How to Sharpen Pencils is earnest and thorough to the point of hilarity. Hands down, the best book about sharpening pencils I have read this year.
Title: How to Sharpen Pencils: A Practical and Theoretical Treatise on the Artisanal Craft of Pencil Sharpening for Writers, Artists, Contractors, Flange Turners, Anglesmiths, and Civil Servants
Author: David Rees
ISBN: 9781612190402 (hbk.)
Publisher: Melville House
- Louise, Central City Library
03 July, 2013
If you’re reading a library blog, I have to assume that you, too, love (or are exceedingly fond of) books and reading and libraries. What if you found out that books really were magic? That certain people could use books and words to perform some amazing things? That you could reach into a copy of The lion, the witch and the wardrobe (on the correct page, of course) and pull out a vial of Lucy’s healing potion? Or, looking for a particular book, reach into Robin McKinley’s Beauty and use the Beast’s library to locate it? Think of the power. Think of the temptation.
Taking all of the above into account, I was impatient to read Libriomancer, featuring Isaac and librarian and libriomancer. It is due to Hines’ writing, however, that makes the story entrancing, and keeps you reading. You know you are reading something written by a fellow booklover and ponderer. Hines is not one to take himself seriously, and that attitude comes through his writing. It’s an attitude I like. (Need evidence of this? Check out his Cover Pose series on his blog).
The perfect read for a fantasy bookloving fan (liking Sherlock Holmes – the original text – will enhance your enjoyment).
Author: Jim C Hines
Publisher: DAW Books
- Annie, Central City Library.
01 July, 2013
Leah - Yellow; Madonna, Culture Club, Thompson Twins; Harrison Ford; E.T.
Leah and Keisha (Natalie) and Felix and Nathan. Went to the same school, live in the same area, grew up in the same estate. Don't all know each other, though Leah and Keisha were best friends since age 4. I have not ever been to NW London. But I reckon if I go there now I'd feel like I had. The sense of the place pervades this story.
The novel is in four sections which feature in order; Leah, Felix, Keisha/Natalie and Nathan. So we get a chance to hear what makes each person tick. Characters are strong, but story is also strong. The tragedy that is central to this novel involves you deeply in the characters lives.
I related strongly to the girls, and understood the boys. Why?..... It is because Smith taps into some universal experiences - and her references to the small things we do may surprise and delight you. On a grander scale there is the growing up and growing older thing, how we change and what we hold on to: falling off, falling on, and - growing more together, or not. The way we really all just continually muddle along.
It was funny, it was sad, it was tragic, it was smart and it was my best book in ages.
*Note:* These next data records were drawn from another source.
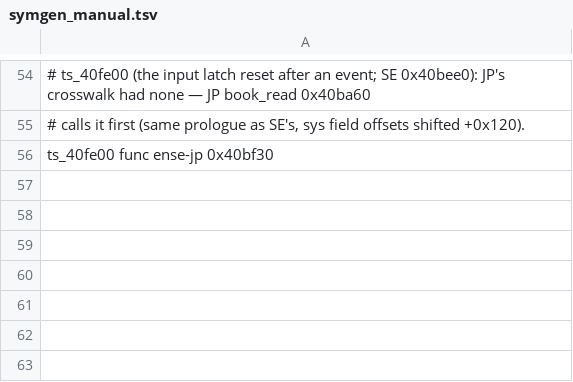
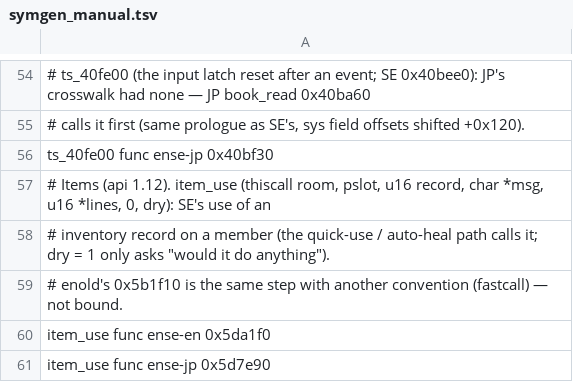
Before and after one commit to Francesco149/sotes-mod-loader, a TSV file: tools/symgen_manual.tsv, drawn as a sheet; only a part is shown, gaps mark what is left out; the diff names each change by its address in the sheet, - before the commit and + after, or states it on an @@ line.

```diff
--- a/tools/symgen_manual.tsv
+++ b/tools/symgen_manual.tsv
+row 57: # Items (api 1.12). item_use (thiscall room, pslot, u16 record, char *msg, u16 *lines, 0, dry): SE's use of an
+row 58: # inventory record on a member (the quick-use / auto-heal path calls it; dry = 1 only asks "would it do anything").
+row 59: # enold's 0x5b1f10 is the same step with another convention (fastcall) — not bound.
+row 60: item_use func ense-en 0x5da1f0
+row 61: item_use func ense-jp 0x5d7e90
```
Also changed, not shown: 14 other files.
Each time I put it down, I looked forward to when I'd next get to read.
Off to read Zadie Smith's White Teeth next. I hear that's a good one too.
Author: Zadie Smith
Publisher: Hamish Hamilton
- Emma, Birkenhead Library